Requirement:
Go through the records and report each line holding the string "setAlert".

Material shown: Begin

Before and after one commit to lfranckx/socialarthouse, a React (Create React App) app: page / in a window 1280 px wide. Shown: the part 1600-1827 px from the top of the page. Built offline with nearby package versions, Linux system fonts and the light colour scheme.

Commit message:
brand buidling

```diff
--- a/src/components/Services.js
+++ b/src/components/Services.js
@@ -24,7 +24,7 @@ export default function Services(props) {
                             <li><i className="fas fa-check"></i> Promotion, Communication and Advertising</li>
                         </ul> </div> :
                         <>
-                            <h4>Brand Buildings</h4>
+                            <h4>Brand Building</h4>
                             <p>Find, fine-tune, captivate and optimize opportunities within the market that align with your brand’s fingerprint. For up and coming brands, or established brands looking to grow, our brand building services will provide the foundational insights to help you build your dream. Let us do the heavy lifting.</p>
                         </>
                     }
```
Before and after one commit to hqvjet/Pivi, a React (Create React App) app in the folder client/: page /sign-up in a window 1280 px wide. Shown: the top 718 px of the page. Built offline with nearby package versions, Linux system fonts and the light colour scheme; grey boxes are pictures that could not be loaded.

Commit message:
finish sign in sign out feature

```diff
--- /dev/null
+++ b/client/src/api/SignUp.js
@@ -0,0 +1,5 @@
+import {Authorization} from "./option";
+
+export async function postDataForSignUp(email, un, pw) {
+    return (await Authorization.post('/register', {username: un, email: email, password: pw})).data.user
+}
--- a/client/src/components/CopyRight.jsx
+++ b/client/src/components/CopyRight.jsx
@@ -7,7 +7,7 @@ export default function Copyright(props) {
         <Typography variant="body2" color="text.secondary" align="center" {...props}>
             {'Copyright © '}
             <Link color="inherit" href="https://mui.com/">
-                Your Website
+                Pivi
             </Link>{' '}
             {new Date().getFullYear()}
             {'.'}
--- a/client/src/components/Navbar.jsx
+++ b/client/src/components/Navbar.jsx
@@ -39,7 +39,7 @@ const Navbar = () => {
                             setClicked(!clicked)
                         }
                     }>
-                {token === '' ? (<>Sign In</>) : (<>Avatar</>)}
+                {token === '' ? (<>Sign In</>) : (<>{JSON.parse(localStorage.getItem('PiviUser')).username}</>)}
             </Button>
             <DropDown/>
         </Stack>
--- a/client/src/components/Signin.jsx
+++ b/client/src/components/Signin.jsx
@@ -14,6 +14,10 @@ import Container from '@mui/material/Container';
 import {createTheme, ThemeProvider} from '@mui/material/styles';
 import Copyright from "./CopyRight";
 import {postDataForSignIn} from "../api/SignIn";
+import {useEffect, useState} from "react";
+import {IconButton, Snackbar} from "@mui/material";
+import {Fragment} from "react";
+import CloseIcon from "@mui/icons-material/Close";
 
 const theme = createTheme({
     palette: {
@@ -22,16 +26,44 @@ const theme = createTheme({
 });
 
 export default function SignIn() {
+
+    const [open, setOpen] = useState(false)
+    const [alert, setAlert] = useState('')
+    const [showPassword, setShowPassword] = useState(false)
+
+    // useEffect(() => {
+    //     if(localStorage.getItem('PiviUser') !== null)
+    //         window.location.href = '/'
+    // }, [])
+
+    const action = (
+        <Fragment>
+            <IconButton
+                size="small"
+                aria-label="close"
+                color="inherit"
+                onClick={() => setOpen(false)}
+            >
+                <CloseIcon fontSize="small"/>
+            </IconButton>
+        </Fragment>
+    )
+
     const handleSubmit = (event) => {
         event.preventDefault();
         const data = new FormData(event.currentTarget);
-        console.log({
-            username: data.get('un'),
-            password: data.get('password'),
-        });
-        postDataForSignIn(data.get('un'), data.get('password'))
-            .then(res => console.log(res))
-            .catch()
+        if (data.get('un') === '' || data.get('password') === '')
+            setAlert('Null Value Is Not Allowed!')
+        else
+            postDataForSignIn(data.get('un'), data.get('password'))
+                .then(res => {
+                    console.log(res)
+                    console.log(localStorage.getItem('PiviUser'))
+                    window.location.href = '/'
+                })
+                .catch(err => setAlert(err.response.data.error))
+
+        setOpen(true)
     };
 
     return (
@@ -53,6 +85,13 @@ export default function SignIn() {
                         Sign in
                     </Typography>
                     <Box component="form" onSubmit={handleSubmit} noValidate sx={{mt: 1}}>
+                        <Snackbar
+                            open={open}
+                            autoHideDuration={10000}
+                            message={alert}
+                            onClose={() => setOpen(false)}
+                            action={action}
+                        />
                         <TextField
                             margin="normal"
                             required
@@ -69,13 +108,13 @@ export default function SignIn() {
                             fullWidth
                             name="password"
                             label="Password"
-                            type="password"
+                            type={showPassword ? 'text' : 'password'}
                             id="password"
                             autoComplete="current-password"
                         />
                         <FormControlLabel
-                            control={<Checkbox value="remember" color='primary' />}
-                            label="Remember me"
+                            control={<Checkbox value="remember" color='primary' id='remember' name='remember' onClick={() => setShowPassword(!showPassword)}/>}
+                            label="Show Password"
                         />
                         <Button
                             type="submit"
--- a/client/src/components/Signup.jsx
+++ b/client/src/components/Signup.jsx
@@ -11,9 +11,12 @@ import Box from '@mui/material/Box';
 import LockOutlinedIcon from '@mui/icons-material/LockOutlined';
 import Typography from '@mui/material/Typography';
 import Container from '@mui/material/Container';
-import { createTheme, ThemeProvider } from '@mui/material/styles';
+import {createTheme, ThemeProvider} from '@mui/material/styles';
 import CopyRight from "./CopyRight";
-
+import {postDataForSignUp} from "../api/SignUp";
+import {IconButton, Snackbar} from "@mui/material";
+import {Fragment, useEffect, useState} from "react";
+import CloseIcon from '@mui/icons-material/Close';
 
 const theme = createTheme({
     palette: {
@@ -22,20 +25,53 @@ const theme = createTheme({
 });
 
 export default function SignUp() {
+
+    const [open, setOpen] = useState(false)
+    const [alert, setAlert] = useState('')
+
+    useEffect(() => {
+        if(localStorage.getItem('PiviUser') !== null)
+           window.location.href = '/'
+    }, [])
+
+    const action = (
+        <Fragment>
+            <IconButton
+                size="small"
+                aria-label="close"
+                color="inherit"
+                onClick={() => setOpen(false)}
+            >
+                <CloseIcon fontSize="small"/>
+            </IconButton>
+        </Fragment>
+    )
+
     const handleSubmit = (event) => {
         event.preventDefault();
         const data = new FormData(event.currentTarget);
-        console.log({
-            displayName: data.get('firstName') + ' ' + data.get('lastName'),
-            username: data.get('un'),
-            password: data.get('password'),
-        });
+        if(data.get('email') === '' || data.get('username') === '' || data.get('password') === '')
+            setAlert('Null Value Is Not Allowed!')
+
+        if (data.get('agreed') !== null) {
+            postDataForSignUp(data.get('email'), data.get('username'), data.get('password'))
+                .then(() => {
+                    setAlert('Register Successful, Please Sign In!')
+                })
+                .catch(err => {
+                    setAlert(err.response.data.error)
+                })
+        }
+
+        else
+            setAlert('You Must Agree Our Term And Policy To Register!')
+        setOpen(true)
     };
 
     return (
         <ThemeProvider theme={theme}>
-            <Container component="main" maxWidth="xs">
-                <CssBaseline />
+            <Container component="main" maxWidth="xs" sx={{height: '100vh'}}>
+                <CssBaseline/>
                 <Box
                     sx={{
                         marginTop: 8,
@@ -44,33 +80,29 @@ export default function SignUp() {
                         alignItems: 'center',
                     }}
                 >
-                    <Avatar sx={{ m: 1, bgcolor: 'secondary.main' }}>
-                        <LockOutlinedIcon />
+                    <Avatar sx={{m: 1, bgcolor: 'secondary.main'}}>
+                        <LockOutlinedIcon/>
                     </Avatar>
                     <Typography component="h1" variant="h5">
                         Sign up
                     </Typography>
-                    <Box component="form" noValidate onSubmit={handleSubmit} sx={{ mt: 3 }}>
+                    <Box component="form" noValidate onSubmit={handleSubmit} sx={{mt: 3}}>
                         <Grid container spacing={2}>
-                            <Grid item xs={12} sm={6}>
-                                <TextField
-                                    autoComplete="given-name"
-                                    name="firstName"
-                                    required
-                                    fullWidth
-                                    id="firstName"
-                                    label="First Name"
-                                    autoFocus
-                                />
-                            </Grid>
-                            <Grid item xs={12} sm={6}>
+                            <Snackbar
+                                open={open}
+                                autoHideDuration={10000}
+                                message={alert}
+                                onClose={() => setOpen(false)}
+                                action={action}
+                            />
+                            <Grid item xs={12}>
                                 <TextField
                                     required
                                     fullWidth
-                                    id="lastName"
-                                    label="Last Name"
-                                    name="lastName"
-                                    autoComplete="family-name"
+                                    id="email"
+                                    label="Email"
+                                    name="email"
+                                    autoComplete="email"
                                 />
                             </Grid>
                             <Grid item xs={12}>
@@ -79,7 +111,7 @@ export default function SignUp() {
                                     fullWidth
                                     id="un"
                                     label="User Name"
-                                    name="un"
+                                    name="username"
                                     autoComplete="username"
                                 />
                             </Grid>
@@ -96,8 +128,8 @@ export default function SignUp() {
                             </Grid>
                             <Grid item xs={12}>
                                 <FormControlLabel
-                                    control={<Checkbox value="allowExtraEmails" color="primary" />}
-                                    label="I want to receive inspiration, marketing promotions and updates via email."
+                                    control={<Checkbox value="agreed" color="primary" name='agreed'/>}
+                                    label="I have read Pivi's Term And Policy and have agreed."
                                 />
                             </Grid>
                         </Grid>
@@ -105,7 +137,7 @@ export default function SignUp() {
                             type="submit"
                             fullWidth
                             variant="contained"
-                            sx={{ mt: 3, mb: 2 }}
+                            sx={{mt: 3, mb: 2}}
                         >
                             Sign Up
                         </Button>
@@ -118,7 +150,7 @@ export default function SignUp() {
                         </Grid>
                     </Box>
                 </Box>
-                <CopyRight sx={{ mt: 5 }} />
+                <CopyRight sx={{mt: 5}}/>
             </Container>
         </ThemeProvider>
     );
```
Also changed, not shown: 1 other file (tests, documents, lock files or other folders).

Material shown: End

Completed task:
+    const [alert, setAlert] = useState('')
+            setAlert('Null Value Is Not Allowed!')
+                .catch(err => setAlert(err.response.data.error))
+    const [alert, setAlert] = useState('')
+            setAlert('Null Value Is Not Allowed!')
+                    setAlert('Register Successful, Please Sign In!')
+                    setAlert(err.response.data.error)
+            setAlert('You Must Agree Our Term And Policy To Register!')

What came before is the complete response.